Abandoned, forgotten, and now back to life. Mail Rail ride on a tiny train which used to deliver mail across London. The new museum is opened at the Mount Pleasant Royal Mail distribution centre, not far from the King's Cross. The new Postal Museum has 2 separate parts and they are across the road from each other.
One is a museum about the Post Office.There is nothing special there apart from the Royal Mail uniform such as red coats and hats which you can put on to take pictures. The museum looks more like an extension of the souvenir shop. If you are there, take time to have a cup of coffee in their cafe.
They serve the most amazing coffee even though they are a bit slow with the service – perhaps they are just picking up coffee beans. The actual underground mail system fascinating. They have tiny trains, which were used to carry the post under London. The carriages are covered by dome-like glass roofs-doors and you taking you into very narrow and low tunnels. It is a bit creepy in the underground and feels claustrophobic at places. The train stops in a few places inside the tunnels where you see projected some interesting film clips about the underground mail system. Very well done.
Then there are great interactive displays explaining what it was like 'back in the day'. You can even have a go as a worker in the sorting office.
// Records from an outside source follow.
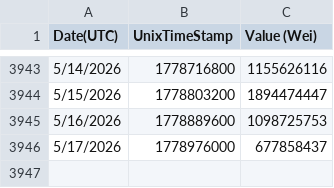
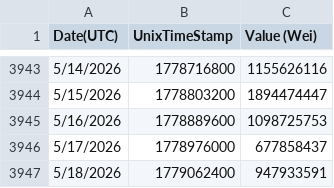
Before and after one commit to arielssv/dao-params, a CSV file: public/gas-data.csv, drawn as a sheet; only a part is shown, gaps mark what is left out.

```diff
--- a/public/gas-data.csv
+++ b/public/gas-data.csv
@@ -3946 +3946,2 @@
 "5/17/2026","1778976000","677858437"
+"5/18/2026","1779062400","947933591"
```
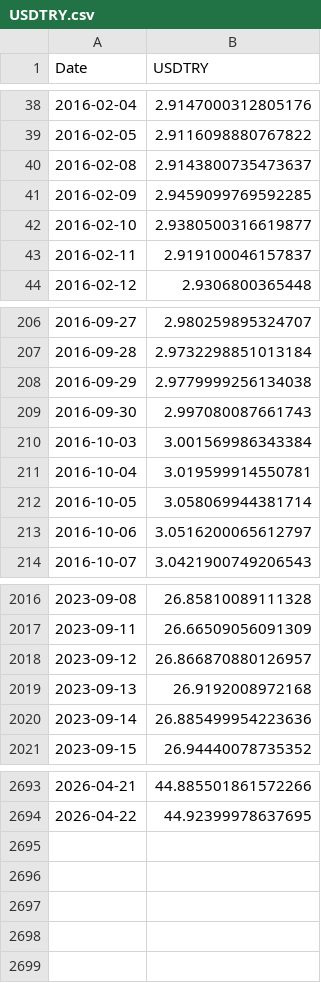
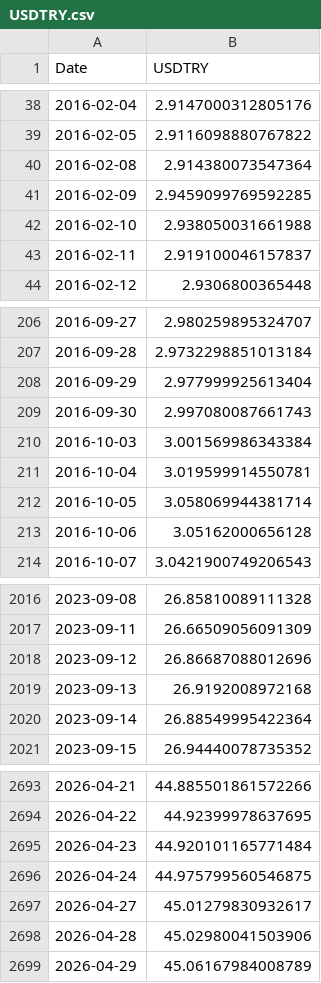
Before and after one commit to Yusufygc/YapayZeka_ile_Hisse_Fiyat_Tahmini, a CSV file: data/macro/USDTRY.csv, drawn as a sheet; only a part is shown, gaps mark what is left out; the diff covers the shown part only.

```diff
--- a/data/macro/USDTRY.csv
+++ b/data/macro/USDTRY.csv
@@ -39,5 +39,5 @@ Date,USDTRY
 2016-02-05,2.9116098880767822
-2016-02-08,2.9143800735473637
+2016-02-08,2.914380073547364
 2016-02-09,2.9459099769592285
-2016-02-10,2.9380500316619877
+2016-02-10,2.938050031661988
 2016-02-11,2.919100046157837
@@ -207,3 +207,3 @@ Date,USDTRY
 2016-09-28,2.9732298851013184
-2016-09-29,2.9779999256134038
+2016-09-29,2.977999925613404
 2016-09-30,2.997080087661743
@@ -212,3 +212,3 @@ Date,USDTRY
 2016-10-05,3.058069944381714
-2016-10-06,3.0516200065612797
+2016-10-06,3.05162000656128
 2016-10-07,3.0421900749206543
@@ -2017,5 +2017,5 @@ Date,USDTRY
 2023-09-11,26.66509056091309
-2023-09-12,26.866870880126957
+2023-09-12,26.86687088012696
 2023-09-13,26.9192008972168
-2023-09-14,26.885499954223636
+2023-09-14,26.88549995422364
 2023-09-15,26.94440078735352
@@ -2694 +2694,6 @@ Date,USDTRY
 2026-04-22,44.92399978637695
+2026-04-23,44.920101165771484
+2026-04-24,44.975799560546875
+2026-04-27,45.01279830932617
+2026-04-28,45.02980041503906
+2026-04-29,45.06167984008789
```
Also changed, not shown: 34 edited cells elsewhere in this file, data/AKSA.csv, data/macro/BIST100.csv, 1 other file.
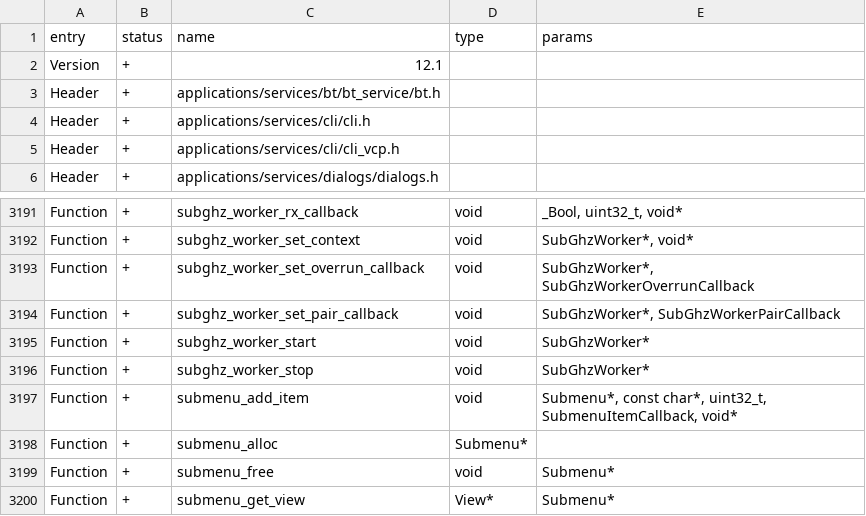
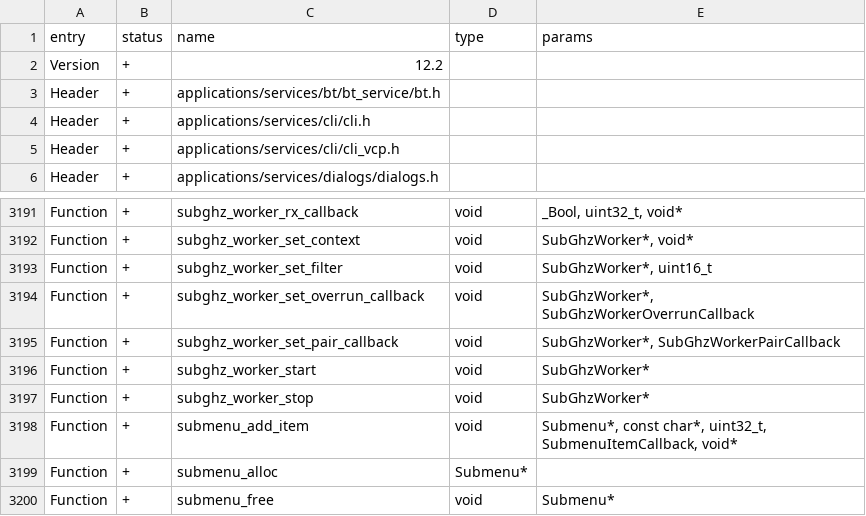
Before and after one commit to KuriGohan-Kamehameha/nXtreme-Firmware, a CSV file: firmware/targets/f7/api_symbols.csv, drawn as a sheet; only a part is shown, gaps mark what is left out; the shorter side is filled out with more unchanged rows.

Commit message:
Short duration filter setting

```diff
--- a/firmware/targets/f7/api_symbols.csv
+++ b/firmware/targets/f7/api_symbols.csv
@@ -1,3 +1,3 @@
 entry,status,name,type,params
-Version,+,12.1,,
+Version,+,12.2,,
 Header,+,applications/services/bt/bt_service/bt.h,,
@@ -3192,2 +3192,3 @@ Function,+,subghz_worker_rx_callback,void,"_Bool, uint32_t, void*"
 Function,+,subghz_worker_set_context,void,"SubGhzWorker*, void*"
+Function,+,subghz_worker_set_filter,void,"SubGhzWorker*, uint16_t"
 Function,+,subghz_worker_set_overrun_callback,void,"SubGhzWorker*, SubGhzWorkerOverrunCallback"
```
Also changed, not shown: 2 other files.
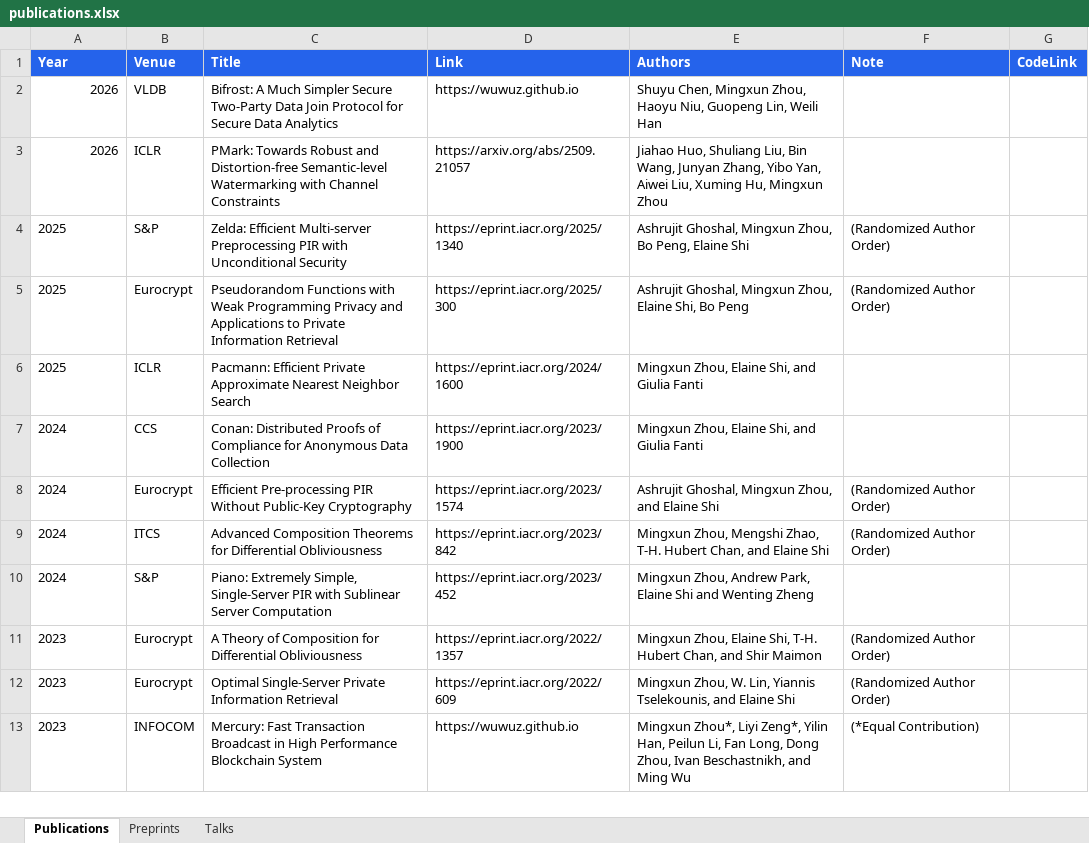
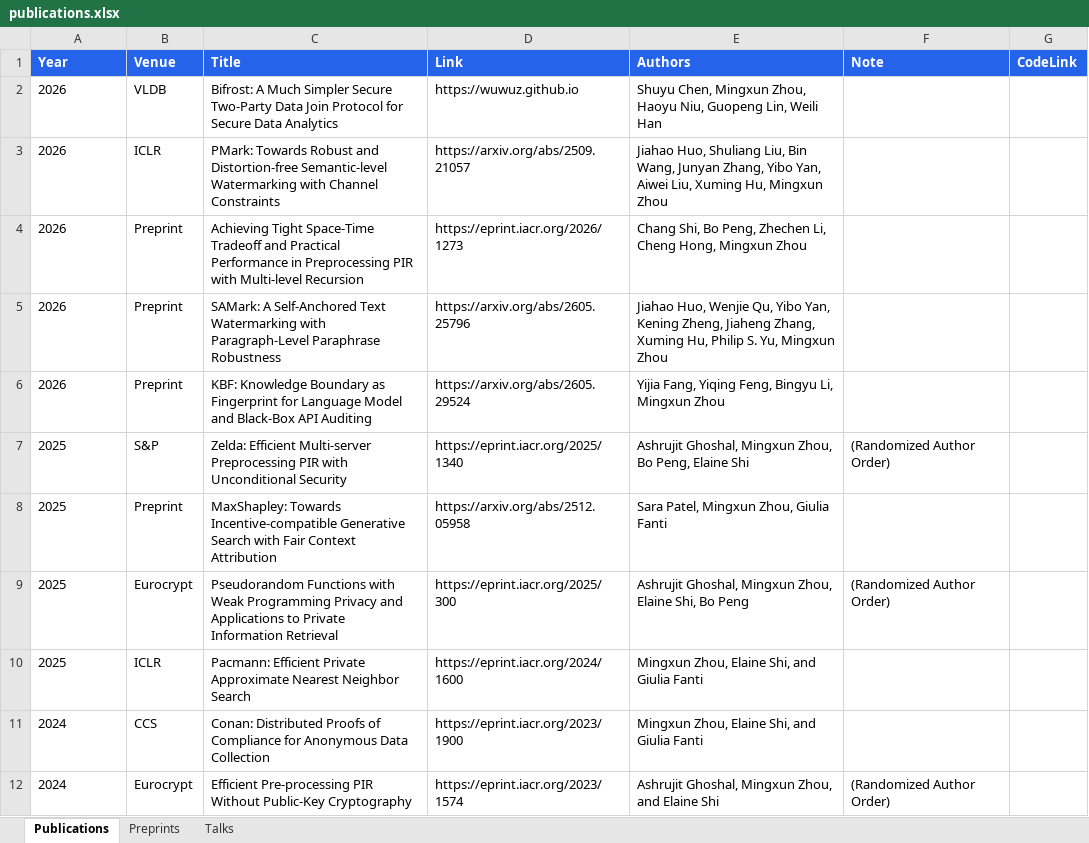
Before and after one commit to wuwuz/wuwuz.github.io, an Excel workbook: publications.xlsx, sheet Publications, drawn as a sheet; only a part is shown; the shorter side is filled out with more unchanged rows; values as stored, in another font and other column widths than the file's, no borders; the diff names each change by its address in the sheet, - before the commit and + after, or states it on an @@ line.

Commit message:
Update grants and publications

```diff
--- a/publications.xlsx (sheet Publications)
+++ b/publications.xlsx (sheet Publications)
-A2:A3 alignment: right
+A2:A3 alignment: left
+row 4: 2026 | Preprint | Achieving Tight Space-Time Tradeoff and Practical Performance in Preprocessing PIR with Multi-level Recursion | https://eprint.iacr.org/2026/1273 | Chang Shi, Bo Peng, Zhechen Li, Cheng Hong, Mingxun Zhou
+row 5: 2026 | Preprint | SAMark: A Self-Anchored Text Watermarking with Paragraph-Level Paraphrase Robustness | https://arxiv.org/abs/2605.25796 | Jiahao Huo, Wenjie Qu, Yibo Yan, Kening Zheng, Jiaheng Zhang, Xuming Hu, Philip S. Yu, Mingxun Zhou
+row 6: 2026 | Preprint | KBF: Knowledge Boundary as Fingerprint for Language Model and Black-Box API Auditing | https://arxiv.org/abs/2605.29524 | Yijia Fang, Yiqing Feng, Bingyu Li, Mingxun Zhou
+row 8: 2025 | Preprint | MaxShapley: Towards Incentive-compatible Generative Search with Fair Context Attribution | https://arxiv.org/abs/2512.05958 | Sara Patel, Mingxun Zhou, Giulia Fanti
```
Also changed, not shown: 4 other files.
You have a chance to dress up in a beige trench and a worker cap and then play against someone sorting mail in a specific allocated time. Good fun for all ages!
I was super excited to check out the mail rail. I'm a bit of a nerd for all things underground and tunnel based so this was a must do. The attraction which has only just opened to the public has been put together really well. You have to book a slot for your train trip and what I learnt is that you should turn up fairly early as a queue does exist. Always worth noting that there are 2 buildings at this attraction: the Postal museum and the Mail Rail. If you're getting a ticket for the mail rail then you by default get in to the postal museum also. You can just book for the museum though if trains aren't your thing. My one gripe is that my booking slot was for 1615 and do we turned up at 1600 on,y to be told that we should head straight over to the mail rail building to join the queue and that we wouldn't have time to look at the postal museum exhibition as it would shut at 1700. I really think this should have been made clearer on the tickets as I assumed I couldn't get in to the postal museum building until 1615 but apparently I could have spent all day there. Sigh.
But I did see and journey on the mail rail and it was an insanely cute train and a really well set out ride. The ride takes about 15 minutes and stops every now and then to show you sites or to let you watch video installations along the journey. There is an audio narration throughout.
The train itself is tin so if you're taller than 5'8 then prep to be a tad uncomfortable whilst on the train. It's on,y 15 minutes though so it's worth a bit of a crook in your neck.
After the train trip there is a short exhibition with a good amount of interactive opportunities.
All in all it looks good and you get a train trip. WIN!